- Webcam: 1MP HD camera
- RAM: 8GB DDR4 2400 MHz
- Storage: 256GB PCIe SSD
- Battery: 4-cell | 45Wh
- Audio: Harmon speakers with Dolby Audio Premium
- Security: fingerprint reader with Windows Hello
- I/O: 2 x USB 3.0, 1 x USB C, SD card reader, HDMI, Kensington Lock, mic/headphone jack
- Dimensions: 12.91″ x 9.01″ x 0.69″
- Weight: 3.86 lbs
The Flex is a 2-in-1 device, which is very common now. What’s less common is a 2-in-1 with an aluminum and plastic composite body and discrete GPU. Lenovo absolutely owns this market and I think of the Flex 14 as Lenovo showing it’s muscles. You get the latest 8th generation Intel i5 CPU, known as Kaby Lake R. These CPUs run cooler and can still provide a turbo boost when needed, leading to quieter fans and cooler devices. The display is a little dim but otherwise nicely designed with thin bezels and a properly mounted webcam (on the top). The keyboard is fantastic. It feels great to type on and is backlit. It follows the latest trend in keyboard layouts for ultrabooks: 6 rows with a compressed arrow key cluster on the bottom right. The entire keyboard area is rectangular in layout. That may sound like a strange thing to call out. Note that many laptops are shipping with the arrow key cluster offset lower than the space-bar. That is uncomfortable for many users. The fingerprint reader is quick and rests below said arrow key cluster.

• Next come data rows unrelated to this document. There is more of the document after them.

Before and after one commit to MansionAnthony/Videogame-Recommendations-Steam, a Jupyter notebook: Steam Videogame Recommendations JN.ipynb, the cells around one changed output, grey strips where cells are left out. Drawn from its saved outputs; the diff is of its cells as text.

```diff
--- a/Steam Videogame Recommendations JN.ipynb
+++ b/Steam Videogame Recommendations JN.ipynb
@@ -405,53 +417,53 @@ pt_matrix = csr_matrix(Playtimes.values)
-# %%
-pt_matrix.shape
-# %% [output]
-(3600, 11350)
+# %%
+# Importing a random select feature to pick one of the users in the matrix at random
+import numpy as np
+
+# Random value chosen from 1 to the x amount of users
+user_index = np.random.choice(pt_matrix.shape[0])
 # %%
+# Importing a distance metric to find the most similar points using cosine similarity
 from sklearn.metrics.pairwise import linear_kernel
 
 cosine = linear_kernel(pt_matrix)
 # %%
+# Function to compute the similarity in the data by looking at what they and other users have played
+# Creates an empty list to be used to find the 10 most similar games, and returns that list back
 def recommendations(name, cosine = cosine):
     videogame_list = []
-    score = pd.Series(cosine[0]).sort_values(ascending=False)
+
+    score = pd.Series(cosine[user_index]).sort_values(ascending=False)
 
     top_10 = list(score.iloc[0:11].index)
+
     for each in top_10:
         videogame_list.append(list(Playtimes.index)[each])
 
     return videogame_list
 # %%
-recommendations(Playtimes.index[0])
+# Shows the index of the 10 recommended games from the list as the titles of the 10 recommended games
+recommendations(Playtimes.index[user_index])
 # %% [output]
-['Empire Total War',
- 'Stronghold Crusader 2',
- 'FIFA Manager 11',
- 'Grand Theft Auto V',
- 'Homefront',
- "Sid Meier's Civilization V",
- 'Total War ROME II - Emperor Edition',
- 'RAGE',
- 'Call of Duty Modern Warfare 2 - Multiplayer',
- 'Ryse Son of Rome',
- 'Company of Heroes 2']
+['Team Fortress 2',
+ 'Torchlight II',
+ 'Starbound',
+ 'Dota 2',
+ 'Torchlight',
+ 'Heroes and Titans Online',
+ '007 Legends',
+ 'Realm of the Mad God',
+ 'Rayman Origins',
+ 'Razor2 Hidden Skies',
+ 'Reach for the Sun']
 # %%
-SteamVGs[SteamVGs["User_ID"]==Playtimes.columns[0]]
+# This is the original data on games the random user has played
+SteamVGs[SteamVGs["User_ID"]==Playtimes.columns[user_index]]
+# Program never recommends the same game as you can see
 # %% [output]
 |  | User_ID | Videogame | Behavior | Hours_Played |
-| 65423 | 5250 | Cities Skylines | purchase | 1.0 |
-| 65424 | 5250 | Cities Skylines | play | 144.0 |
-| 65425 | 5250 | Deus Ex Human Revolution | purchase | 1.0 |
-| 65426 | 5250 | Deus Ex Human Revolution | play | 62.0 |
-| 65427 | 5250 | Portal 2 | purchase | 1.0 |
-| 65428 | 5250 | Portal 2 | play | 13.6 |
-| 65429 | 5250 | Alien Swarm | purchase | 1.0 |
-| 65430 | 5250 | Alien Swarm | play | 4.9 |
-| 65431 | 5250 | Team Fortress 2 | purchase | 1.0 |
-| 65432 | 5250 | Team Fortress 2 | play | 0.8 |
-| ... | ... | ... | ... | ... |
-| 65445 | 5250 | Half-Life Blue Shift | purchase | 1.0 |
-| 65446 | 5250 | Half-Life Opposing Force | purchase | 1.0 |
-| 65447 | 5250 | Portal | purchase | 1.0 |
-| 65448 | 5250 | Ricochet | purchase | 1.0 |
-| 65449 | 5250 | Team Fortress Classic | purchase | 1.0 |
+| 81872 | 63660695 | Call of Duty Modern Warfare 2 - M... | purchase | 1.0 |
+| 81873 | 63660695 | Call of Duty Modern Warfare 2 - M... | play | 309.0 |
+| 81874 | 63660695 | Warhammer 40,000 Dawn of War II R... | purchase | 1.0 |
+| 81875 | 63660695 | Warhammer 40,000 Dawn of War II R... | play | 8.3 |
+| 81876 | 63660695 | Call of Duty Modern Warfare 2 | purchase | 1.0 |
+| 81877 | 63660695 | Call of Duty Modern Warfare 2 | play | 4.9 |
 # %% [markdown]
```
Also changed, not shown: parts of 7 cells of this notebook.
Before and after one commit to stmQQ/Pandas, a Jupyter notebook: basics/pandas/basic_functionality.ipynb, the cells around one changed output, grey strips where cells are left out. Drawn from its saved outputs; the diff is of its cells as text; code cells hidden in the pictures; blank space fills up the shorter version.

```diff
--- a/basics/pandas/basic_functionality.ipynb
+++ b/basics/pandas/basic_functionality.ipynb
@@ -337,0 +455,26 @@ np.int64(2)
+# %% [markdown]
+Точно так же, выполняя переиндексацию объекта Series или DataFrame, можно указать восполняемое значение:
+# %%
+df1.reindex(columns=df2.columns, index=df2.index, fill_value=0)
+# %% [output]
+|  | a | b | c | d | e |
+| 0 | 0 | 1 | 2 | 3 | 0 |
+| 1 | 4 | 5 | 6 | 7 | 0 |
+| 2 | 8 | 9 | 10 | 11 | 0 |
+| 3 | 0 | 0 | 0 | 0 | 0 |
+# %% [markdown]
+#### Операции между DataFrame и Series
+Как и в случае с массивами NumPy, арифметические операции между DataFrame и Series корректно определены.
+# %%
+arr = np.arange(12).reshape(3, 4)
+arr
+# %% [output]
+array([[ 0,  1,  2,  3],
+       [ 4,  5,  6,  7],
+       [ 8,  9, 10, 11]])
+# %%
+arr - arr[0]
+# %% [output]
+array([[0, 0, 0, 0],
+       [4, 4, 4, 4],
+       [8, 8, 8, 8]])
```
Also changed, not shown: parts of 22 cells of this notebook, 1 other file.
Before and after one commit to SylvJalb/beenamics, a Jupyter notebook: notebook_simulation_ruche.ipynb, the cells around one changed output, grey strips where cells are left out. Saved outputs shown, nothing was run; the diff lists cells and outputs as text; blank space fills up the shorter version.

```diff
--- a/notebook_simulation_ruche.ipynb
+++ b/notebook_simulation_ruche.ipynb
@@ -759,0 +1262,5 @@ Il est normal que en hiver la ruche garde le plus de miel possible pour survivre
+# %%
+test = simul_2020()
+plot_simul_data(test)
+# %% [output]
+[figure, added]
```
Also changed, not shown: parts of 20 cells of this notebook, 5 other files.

Overall the Flex 14 feels sturdy and strong.
It’s not all sunshine and rainbows, however. There are 3 things I’d change about the Flex. First, you have the excellent Harman speakers, which unfortunately suffer from down-firing placement. Effectively, they sound best when using the Flex 14 in tablet or tent mode. Second, the lack of Thunderbolt 3 means you can’t connect an external GPU for additional power. I suppose this is acceptable as the majority of the market for the Flex will not be looking for gaming performance. If Lenovo would release a 2-in-1 exactly like the Flex 14 but with Thunderbolt 3 – they could market it to gamers. In fact, Lenovo has everything they need, such as an eGPU called the Thunderbolt 3 Graphics Dock. Pair these together and a gamer could be a pro on the go and gamer at home. Finally, I think every laptop needs a lip. It’s difficult to open this laptop. It’s heavy and the hinge is tight – that’s a good thing unless you’re trying to open the laptop. Oh that power button. It’s on the side of the laptop, which is not ideal. It’s easy to bump it and trying to press it blindly will take some getting used to. Actually pressing the button feels great – which I’m a fan of.
As a gamer, I appreciate the included discrete GPU in a laptop that looks like it’s all business. Granted, the NVIDIA MX130 cannot compare to even a GTX 1050. The Flex 14 has an awesome mix of pleasure and performance in a fairly lightweight package for a 14″ laptop. For comparison, my Razer Blade Stealth 2017 weighs 2.93 lbs. For less than one more pound you get a larger display and a discrete GPU with the Flex 14. I’d also point out the keyboard on the Flex 14 is more comfortable to me than the Stealth. In favor of the Stealth, however, is it’s eGPU support. The Flex 14 lacks Thunderbolt 3.
Day to day performance is excellent. I rarely heard the fans spinning while I worked indoors through Microsoft Office and Chrome. Students and professionals can check the box on performance. But anyone seeking to leverage the dedicated GPU will need to research cautiously. The MX130 is not meant to crush Kingdom Come: Deliverance or Doom. As you’ll read below, the MX130 is good enough to comfortably play games from the last generation, such as Dark Souls II. But up against newer games, like late 2017’s Vermintide 2, the game was only playable at low settings.
- Dark Souls II: 1080p, high settings -> 28-30 FPS consistently
- Vermintide 2: 1080p, low settings -> 28 – 42 FPS
Finally, battery life is really great when you’re not gaming. I was able to get 8-9 hours with the battery mode set to best battery life. In just 15 minutes you can charge the laptop to gain 2 hours of life. That’s rad!
Who is this For?
The Flex 14 can tackle just about anything the average consumer would throw at it. From Microsoft Office to light gaming – big thumbs up to Lenovo for this one. Just know you’re limited to the GPU you’re getting here and can’t connect an eGPU.